Smartest Teenagers Tend to Delay Sex
WebMD News Archive
Mar. 16, 2000 (Eugene, Ore.) -- Highly intelligent teenagers are likely to
wait longer before having sexual intercourse for the first time, according to
researchers from the University of North Carolina at Chapel Hill. They also
tend to postpone other types of sexual activity, such as holding hands,
kissing, and petting.
The research team, reporting in the Journal of Adolescent Health,
also found that the least intelligent adolescents are likely to delay sexual
The UNC researchers analyzed data from two studies that included more than
12,000 adolescents in seventh to 12th grades.
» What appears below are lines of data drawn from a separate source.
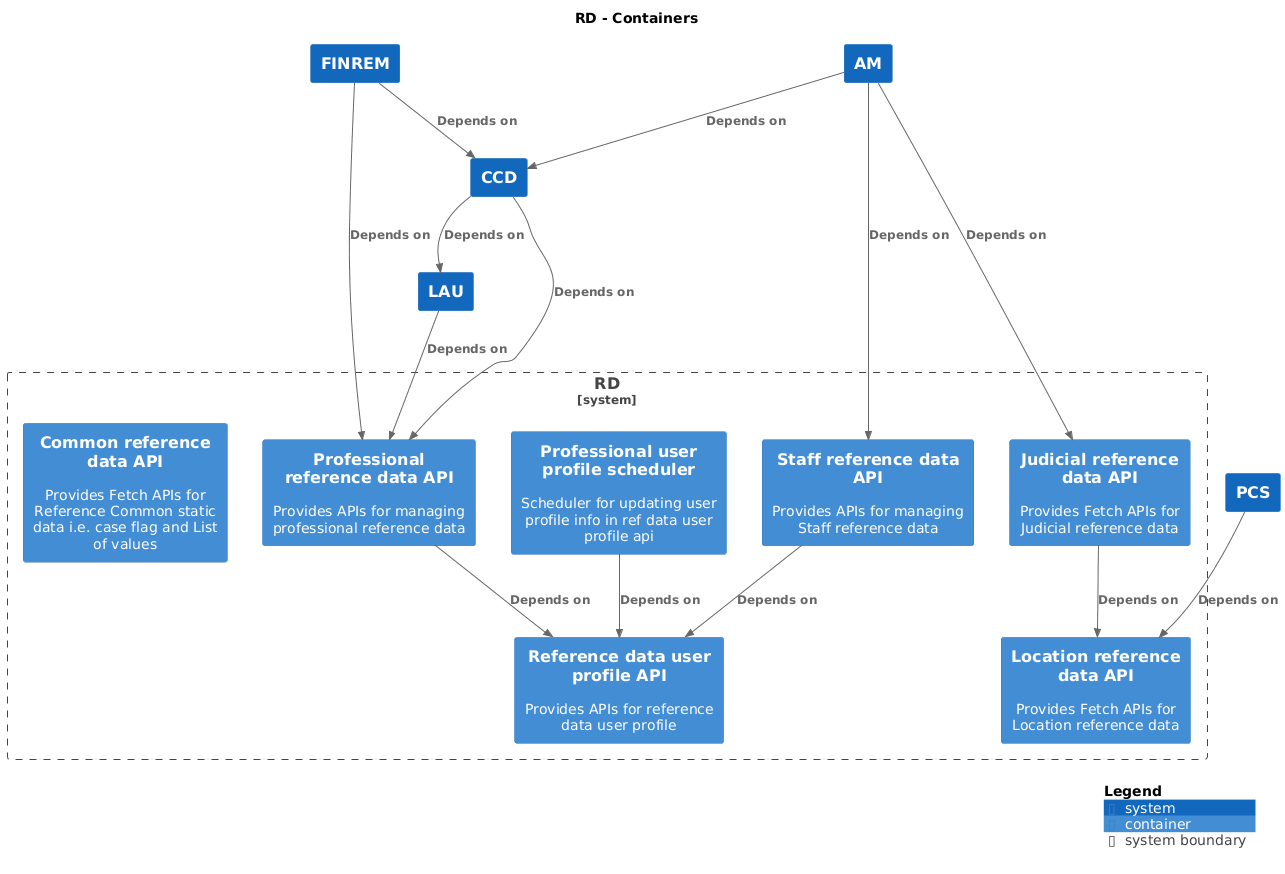
hmcts/cnp-api-docs keeps this PlantUML diagram as docs/c4/rd/images/structurizr-rd-overview.png. Above is the earlier version.
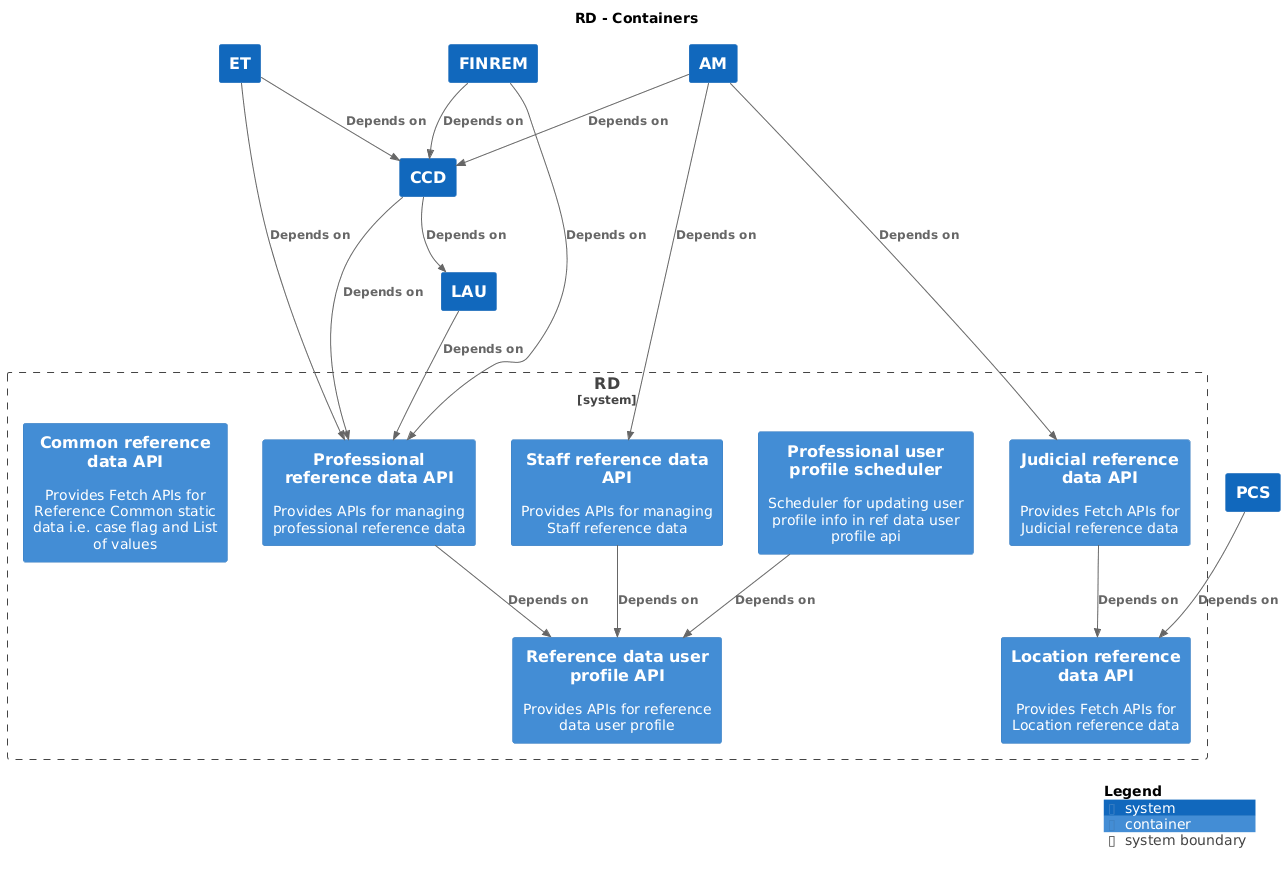
Above is the later version.

Diff of the diagram source:
```diff
@@ -12,6 +12,7 @@
 System(CCD, "CCD", $descr="", $tags="", $link="")
 System(FINREM, "FINREM", $descr="", $tags="", $link="")
 System(AM, "AM", $descr="", $tags="", $link="")
+System(ET, "ET", $descr="", $tags="", $link="")
 System(PCS, "PCS", $descr="", $tags="", $link="")
 
 System_Boundary("RD_boundary", "RD", $tags="") {
@@ -36,6 +37,8 @@
 Rel(AM, RD.JudicialreferencedataAPI, "Depends on", $techn="", $tags="", $link="")
 Rel(AM, RD.StaffreferencedataAPI, "Depends on", $techn="", $tags="", $link="")
 Rel(AM, CCD, "Depends on", $techn="", $tags="", $link="")
+Rel(ET, CCD, "Depends on", $techn="", $tags="", $link="")
+Rel(ET, RD.ProfessionalreferencedataAPI, "Depends on", $techn="", $tags="", $link="")
 Rel(PCS, RD.LocationreferencedataAPI, "Depends on", $techn="", $tags="", $link="")
 
 SHOW_DYNAMIC_LEGEND()
```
Both used a vocabulary test to
The two groups of teens probably delay sex for different reasons, says study
author Carolyn Halpern, PhD, an assistant professor of maternal and child
health at the UNC School of Public Health.
"Those who score high on tests of verbal intelligence are probably
thinking about their educational and occupational goals and the possible
negative consequences of early sexual activity," she says. "They are
thinking about their futures. Among those with low scores, one reason for lower
sexual involvement is probably some form of extra "looking out" or
protection from parents, teachers and other gatekeepers."
Another factor may be at work, says an expert who reviewed the study for
WebMD. "Bright adolescents have many more options in their lives," says
Robert Blum, MD, PhD. "Their personal needs are met through so many
different channels: activities, friendship, all sorts of stimulation. They are
more occupied." Blum is professor of pediatrics and director of the
adolescent health center at the University of Minnesota School of Medicine in
How can the study's findings be used to help teenagers? One expert says that
those who design educational programs for adolescents should keep their varying
abilities in mind.
"You may have 10 children in a classroom, some with higher intelligence,
some lower, some in the middle," Jennifer Oliphant says. "You have to
develop educational materials designed to reach the largest number possible.
Then it's the job of the teacher in the classroom to talk to individual
students in terms adjusted to their intelligence." Oliphant is a community
outreach coordinator at the National Teen Pregnancy Prevention Research Center
at the University of Minnesota.
Halpern adds that "we know from previous studies that providing
relevant, understandable information is not sufficient to change behavior. It
is an important first step."
Research like this study can enlighten parents and educators about the best
ways to help teens at risk, Blum says. "If it is true that brighter kids
have intercourse later because they have a greater set of options and more
stimulation in their lives, then the challenge becomes how to create more
stimulating environments for kids of normal intelligence," he says.
Parents' behavior can help, too, Halpern says. "Being connected to
parents and religious organizations and schools seems to be part of the process
that protects adolescents. That's why it's so important for parents to act in
ways that show they are concerned, interested, available. Show your teens you
have time you can spend with them and want to spend with them."
She offers another tip for success: "Don't have long conversations
saying 'Don't do this; Don't do that.' Instead, focus on stimulating positive,
constructive behaviors. Frame your message in a positive way."